# ASSIGNED TASK
When a line of the records below contains the string "other", copy that whole line.

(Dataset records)
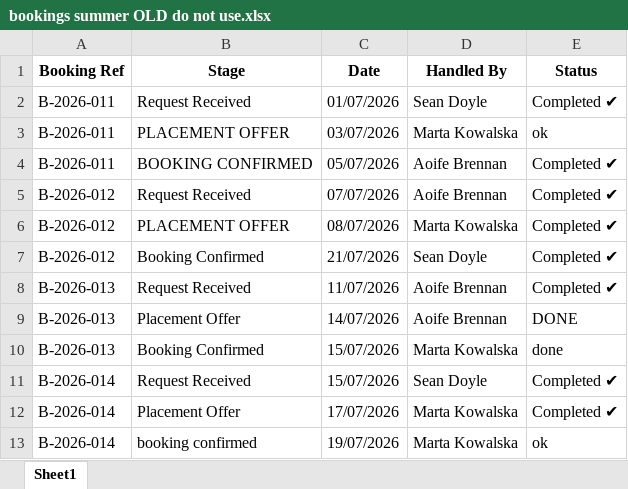
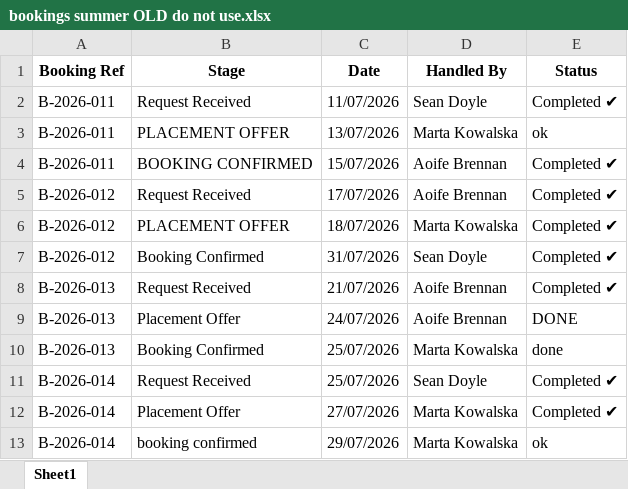
Before and after one commit to Emmett-M-Dev/bottleneck-ingest, an Excel workbook: data/synthetic/messy_foyle/bookings summer OLD do not use.xlsx, sheet Sheet1, drawn as a sheet; values as stored, in another font and other column widths than the file's, no borders; the diff names each change by its address in the sheet, - before the commit and + after, or states it on an @@ line.

```diff
--- a/data/synthetic/messy_foyle/bookings summer OLD do not use.xlsx (sheet Sheet1)
+++ b/data/synthetic/messy_foyle/bookings summer OLD do not use.xlsx (sheet Sheet1)
-C2 (Date): 01/07/2026
+C2 (Date): 11/07/2026
-C3 (Date): 03/07/2026
+C3 (Date): 13/07/2026
-C4 (Date): 05/07/2026
+C4 (Date): 15/07/2026
-C5 (Date): 07/07/2026
+C5 (Date): 17/07/2026
-C6 (Date): 08/07/2026
+C6 (Date): 18/07/2026
-C7 (Date): 21/07/2026
+C7 (Date): 31/07/2026
-C8 (Date): 11/07/2026
+C8 (Date): 21/07/2026
-C9 (Date): 14/07/2026
+C9 (Date): 24/07/2026
-C10:C11 (Date): 15/07/2026
+C10:C11 (Date): 25/07/2026
-C12 (Date): 17/07/2026
+C12 (Date): 27/07/2026
-C13 (Date): 19/07/2026
+C13 (Date): 29/07/2026
```
Also changed, not shown: data/synthetic/messy_foyle/bookings Jan-May 2026.xlsx, data/synthetic/messy_foyle/bookings summer NEW.xlsx, 5 other files.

# EXERCISE SOLUTION
Before and after one commit to Emmett-M-Dev/bottleneck-ingest, an Excel workbook: data/synthetic/messy_foyle/bookings summer OLD do not use.xlsx, sheet Sheet1, drawn as a sheet; values as stored, in another font and other column widths than the file's, no borders; the diff names each change by its address in the sheet, - before the commit and + after, or states it on an @@ line.
Also changed, not shown: data/synthetic/messy_foyle/bookings Jan-May 2026.xlsx, data/synthetic/messy_foyle/bookings summer NEW.xlsx, 5 other files.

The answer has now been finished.